The OBIX-EHR Integration

Co-developed between MEDHOST and Clinical Computer Systems Inc. (CCSI), the resulting EHR integration tailored for OB and labor units can help improve care delivery in one of healthcare’s most highly regulated areas. The integration between MEDHOST and CCSI, the developers of OBIX Perinatal Data Systems, offers a textbook example of how healthcare interoperability can help address important issues like the rural maternity care crisis.

Targeting the perinatal workflow, the OBIX-EHR integration is designed to streamline patient data management in an OB setting by:
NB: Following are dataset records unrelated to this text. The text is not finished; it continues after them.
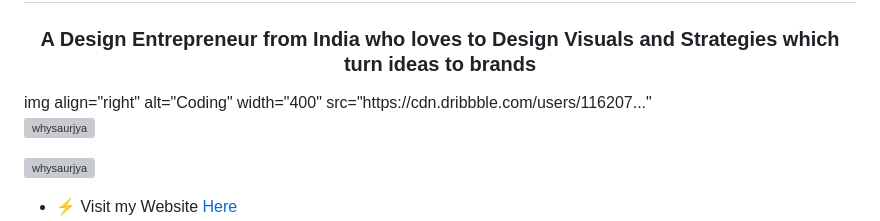
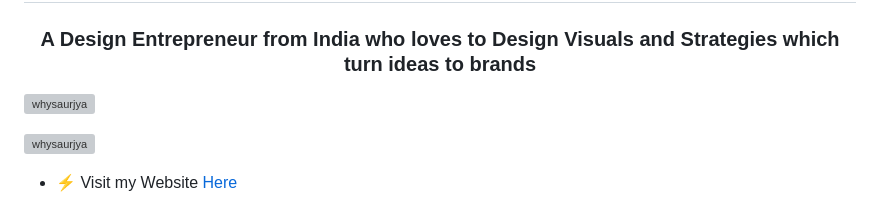
Before and after one commit to whysaurjya/Betxhes, a Markdown page: README.md, the part around the change. GitHub-like rendering; grey boxes are pictures that could not be loaded.

```diff
--- a/README.md
+++ b/README.md
@@ -1,7 +1,6 @@
 [![MasterHead](https://opengraph.b-cdn.net/production/images/25eefb78-41b4-44dc-85ec-ae7c4b120f0d.png?token=vUwUWIc9HRBsKl5W8EvLmwG35ehL2FyYvzR-_extG5U&height=630&width=1200&expires=33269817660)](https://rishavchanda.io)
 <h1 align="center">Hi 👋, I'm Saurjya Acharya</h1>
 <h3 align="center">A Design Entrepreneur from India who loves to Design Visuals and Strategies which turn ideas to brands</h3>
-img align="right" alt="Coding" width="400" src="https://cdn.dribbble.com/users/116207..."
 
 <p align="left"> <img src="https://komarev.com/ghpvc/?username=whysaurjya&label=Profile%20views&color=0e75b6&style=flat" alt="whysaurjya" /> </p>
 
```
  • Eliminating data entry redundancy and need to sign into multiple systems
  • Adding speed and efficiency to patient registration and admissions
  • Consolidating vital signs between perinatal and EHR systems
  • Centralizing access to perinatal documentation
  • Creating visual notifications for new data transmissions

John Murray from CCSI emphasizes the important roles planning and testing play in these types of complex integrations. A level of vigilance is applicable to all HIT integrations but carries even more weight when considering key healthcare issues that may impact large portions of the population.

More integrations like the one between MEDHOST and CCSI can help preserve crucial and at-risk community healthcare services. Meanwhile, organizations like NRHA are working to drive awareness by forming dedicated coalitions on Capitol Hill. Following these examples, it becomes evident that creating solutions to help reverse a trend that sees OB services vanishing from our rural communities must become a priority for both the healthcare industry and government.

Through partnerships, policies, and innovative healthcare interoperability designs, we can all play a role in helping make the certainty of safe and healthy childbirth available to everyone across the country.

Learn More About EHR Integrations and Interoperability:

Why Healthcare Expertise Can Make or Break Your EHR Implementation

9 Challenges in the Era of Interoperability

Video: Intro to Interoperability – What It Is and Why Participation is Key